══ Data for the task ══
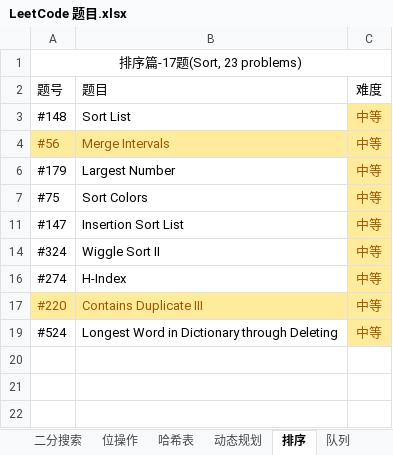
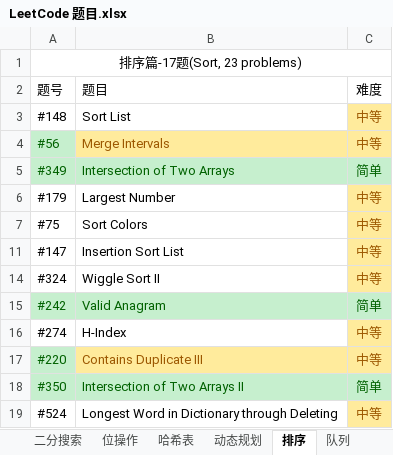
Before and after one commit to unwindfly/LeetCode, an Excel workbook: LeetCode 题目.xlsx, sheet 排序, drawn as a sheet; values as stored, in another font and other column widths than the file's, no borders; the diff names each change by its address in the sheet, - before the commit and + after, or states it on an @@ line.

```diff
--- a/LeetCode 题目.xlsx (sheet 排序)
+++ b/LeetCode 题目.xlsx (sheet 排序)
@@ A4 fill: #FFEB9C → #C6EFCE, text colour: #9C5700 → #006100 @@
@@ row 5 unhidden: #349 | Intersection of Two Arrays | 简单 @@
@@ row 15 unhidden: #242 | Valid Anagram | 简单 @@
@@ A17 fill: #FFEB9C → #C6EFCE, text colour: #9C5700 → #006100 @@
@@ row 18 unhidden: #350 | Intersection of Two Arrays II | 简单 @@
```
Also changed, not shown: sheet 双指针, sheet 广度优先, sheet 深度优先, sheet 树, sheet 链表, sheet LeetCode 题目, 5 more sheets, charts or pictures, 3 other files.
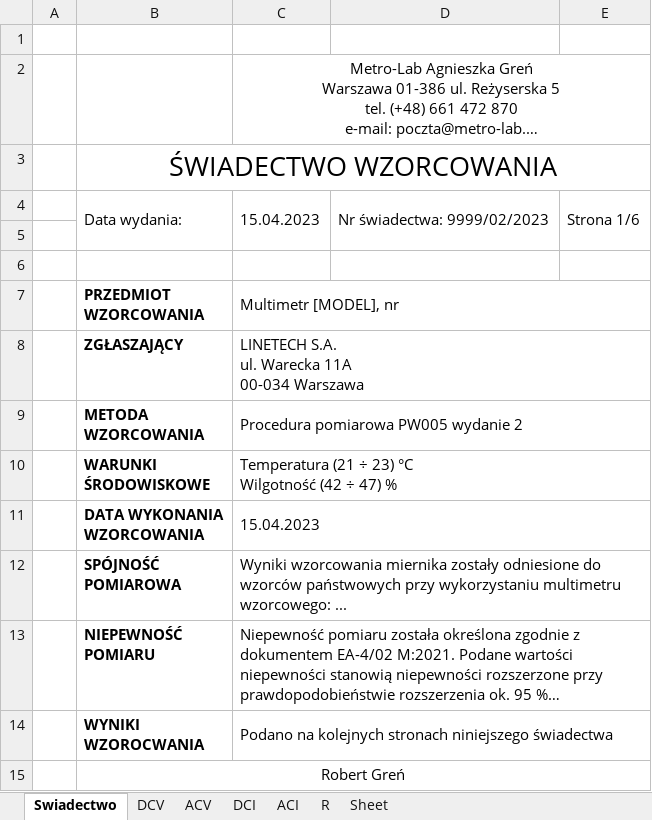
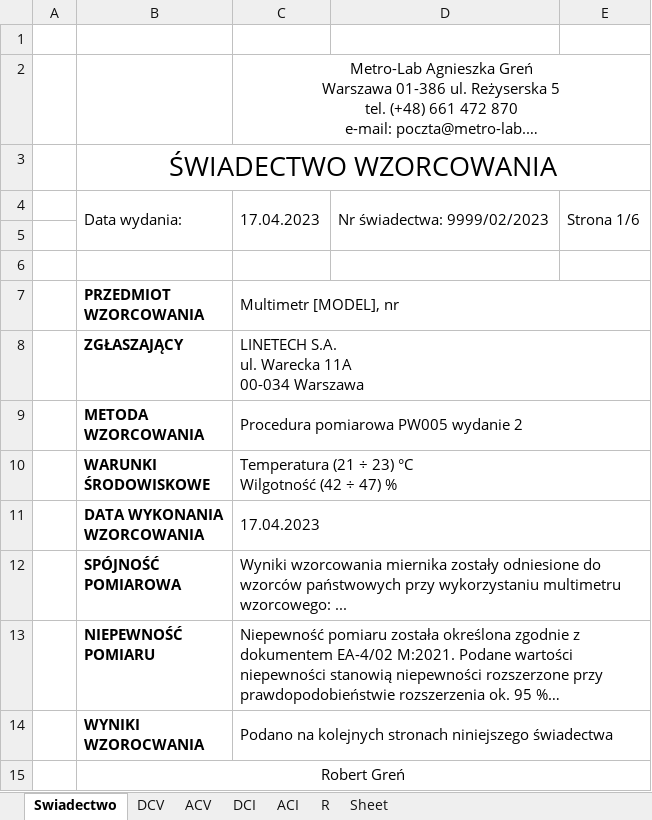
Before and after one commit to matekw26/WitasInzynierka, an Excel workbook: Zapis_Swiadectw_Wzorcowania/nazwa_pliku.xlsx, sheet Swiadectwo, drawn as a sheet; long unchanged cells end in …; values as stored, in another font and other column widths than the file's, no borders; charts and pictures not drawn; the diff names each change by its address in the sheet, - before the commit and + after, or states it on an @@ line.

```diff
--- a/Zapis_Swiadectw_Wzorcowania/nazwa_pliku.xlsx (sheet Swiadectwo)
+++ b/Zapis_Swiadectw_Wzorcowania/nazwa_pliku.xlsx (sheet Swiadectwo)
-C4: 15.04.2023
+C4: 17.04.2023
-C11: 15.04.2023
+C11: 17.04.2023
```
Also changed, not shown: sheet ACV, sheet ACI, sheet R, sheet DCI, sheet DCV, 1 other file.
═══
About this exercise: The whole listing above must be set down again exactly, but without its images.

Solution for this task:
Before and after one commit to unwindfly/LeetCode, an Excel workbook: LeetCode 题目.xlsx, sheet 排序, drawn as a sheet; values as stored, in another font and other column widths than the file's, no borders; the diff names each change by its address in the sheet, - before the commit and + after, or states it on an @@ line.

```diff
--- a/LeetCode 题目.xlsx (sheet 排序)
+++ b/LeetCode 题目.xlsx (sheet 排序)
@@ A4 fill: #FFEB9C → #C6EFCE, text colour: #9C5700 → #006100 @@
@@ row 5 unhidden: #349 | Intersection of Two Arrays | 简单 @@
@@ row 15 unhidden: #242 | Valid Anagram | 简单 @@
@@ A17 fill: #FFEB9C → #C6EFCE, text colour: #9C5700 → #006100 @@
@@ row 18 unhidden: #350 | Intersection of Two Arrays II | 简单 @@
```
Also changed, not shown: sheet 双指针, sheet 广度优先, sheet 深度优先, sheet 树, sheet 链表, sheet LeetCode 题目, 5 more sheets, charts or pictures, 3 other files.
Before and after one commit to matekw26/WitasInzynierka, an Excel workbook: Zapis_Swiadectw_Wzorcowania/nazwa_pliku.xlsx, sheet Swiadectwo, drawn as a sheet; long unchanged cells end in …; values as stored, in another font and other column widths than the file's, no borders; charts and pictures not drawn; the diff names each change by its address in the sheet, - before the commit and + after, or states it on an @@ line.

```diff
--- a/Zapis_Swiadectw_Wzorcowania/nazwa_pliku.xlsx (sheet Swiadectwo)
+++ b/Zapis_Swiadectw_Wzorcowania/nazwa_pliku.xlsx (sheet Swiadectwo)
-C4: 15.04.2023
+C4: 17.04.2023
-C11: 15.04.2023
+C11: 17.04.2023
```
Also changed, not shown: sheet ACV, sheet ACI, sheet R, sheet DCI, sheet DCV, 1 other file.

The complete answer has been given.